- Caritas does not see sufficient inconsistency between trading and liquor sales legislation to justify this reopening of a wider debate about Easter trading hours.
- We recognise there are inconsistencies within existing legislation, and are prepared to see some reconsideration of current exemptions. But it must be recognised that removing rather than extending exemptions might be a better way of resolving current inconsistencies. Any exemptions should be understood to be the exception rather than the rule.
- We would like to see Easter Sunday given the status of a public holiday, subject to “mondayisation” arrangements. However, we do not accept further liberalisation of trading hours as the price for that. We believe that would result in fewer workers having the day off.
- We wish to see greater employee protection for those who refuse to work on Easter Sunday or other restricted days under the legal status quo, given the number of retail exemptions that currently exist.
- We support greater protection for leaseholders, a clarification of the responsibilities of Labour Inspectors, and an increase in penalties – including instant fines - for those who disregard current restrictions.
- The balance between retail activity and rest was lost in 1990 when the retail industry gained 51 additional shopping days each year.
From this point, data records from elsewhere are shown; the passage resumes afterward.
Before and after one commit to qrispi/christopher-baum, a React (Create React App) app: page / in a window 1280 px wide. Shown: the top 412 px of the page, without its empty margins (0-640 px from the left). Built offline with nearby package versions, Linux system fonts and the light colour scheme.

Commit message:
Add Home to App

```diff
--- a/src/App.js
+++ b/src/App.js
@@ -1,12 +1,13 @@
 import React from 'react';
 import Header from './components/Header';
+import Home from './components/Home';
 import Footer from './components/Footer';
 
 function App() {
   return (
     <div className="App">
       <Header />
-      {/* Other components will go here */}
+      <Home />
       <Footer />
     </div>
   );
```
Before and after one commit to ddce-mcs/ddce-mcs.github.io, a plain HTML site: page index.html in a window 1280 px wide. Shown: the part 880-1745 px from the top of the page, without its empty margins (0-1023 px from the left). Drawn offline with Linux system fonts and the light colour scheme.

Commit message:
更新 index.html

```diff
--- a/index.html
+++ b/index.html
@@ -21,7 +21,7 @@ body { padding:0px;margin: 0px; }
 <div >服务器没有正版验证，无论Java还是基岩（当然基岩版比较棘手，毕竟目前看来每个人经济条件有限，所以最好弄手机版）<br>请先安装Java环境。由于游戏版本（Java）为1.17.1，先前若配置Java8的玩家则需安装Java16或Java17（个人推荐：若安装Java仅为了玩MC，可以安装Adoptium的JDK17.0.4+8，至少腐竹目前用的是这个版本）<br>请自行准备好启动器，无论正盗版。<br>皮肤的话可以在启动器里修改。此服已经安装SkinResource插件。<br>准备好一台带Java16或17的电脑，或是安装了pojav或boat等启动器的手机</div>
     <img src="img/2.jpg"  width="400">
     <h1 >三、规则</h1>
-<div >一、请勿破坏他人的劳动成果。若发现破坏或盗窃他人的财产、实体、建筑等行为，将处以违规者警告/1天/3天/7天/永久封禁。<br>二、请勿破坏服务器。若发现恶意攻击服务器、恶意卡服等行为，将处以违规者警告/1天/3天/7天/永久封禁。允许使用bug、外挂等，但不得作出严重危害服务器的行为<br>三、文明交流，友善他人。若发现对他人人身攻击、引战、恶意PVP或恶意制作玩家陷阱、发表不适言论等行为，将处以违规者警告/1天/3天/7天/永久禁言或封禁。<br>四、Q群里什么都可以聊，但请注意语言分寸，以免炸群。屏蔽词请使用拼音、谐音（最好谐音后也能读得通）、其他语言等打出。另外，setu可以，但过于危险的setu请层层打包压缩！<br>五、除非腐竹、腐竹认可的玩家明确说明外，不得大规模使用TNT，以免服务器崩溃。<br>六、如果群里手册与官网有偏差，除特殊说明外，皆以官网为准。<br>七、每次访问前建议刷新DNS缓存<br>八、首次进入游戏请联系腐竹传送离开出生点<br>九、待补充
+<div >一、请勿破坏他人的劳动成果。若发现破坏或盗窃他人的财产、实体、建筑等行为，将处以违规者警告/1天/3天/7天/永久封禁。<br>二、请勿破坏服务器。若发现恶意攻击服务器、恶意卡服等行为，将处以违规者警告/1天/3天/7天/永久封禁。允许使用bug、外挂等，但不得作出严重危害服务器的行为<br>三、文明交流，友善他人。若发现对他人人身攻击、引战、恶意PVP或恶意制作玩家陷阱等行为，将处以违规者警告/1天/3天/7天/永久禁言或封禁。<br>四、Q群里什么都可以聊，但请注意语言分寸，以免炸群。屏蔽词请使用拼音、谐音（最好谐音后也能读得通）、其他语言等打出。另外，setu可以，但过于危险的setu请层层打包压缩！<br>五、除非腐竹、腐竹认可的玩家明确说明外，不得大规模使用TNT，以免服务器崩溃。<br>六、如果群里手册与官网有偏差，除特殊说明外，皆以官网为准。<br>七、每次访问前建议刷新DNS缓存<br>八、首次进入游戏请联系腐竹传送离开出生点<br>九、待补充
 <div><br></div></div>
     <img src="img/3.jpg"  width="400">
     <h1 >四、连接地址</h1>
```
With only three and half restricted trading days remaining, we believe balance can only be achieved by strengthening existing restrictions, rather than removing them.
See also the 2006 submission on Easter Trading and the 2009 submission on the review of the Holidays Act.
Read the full submission: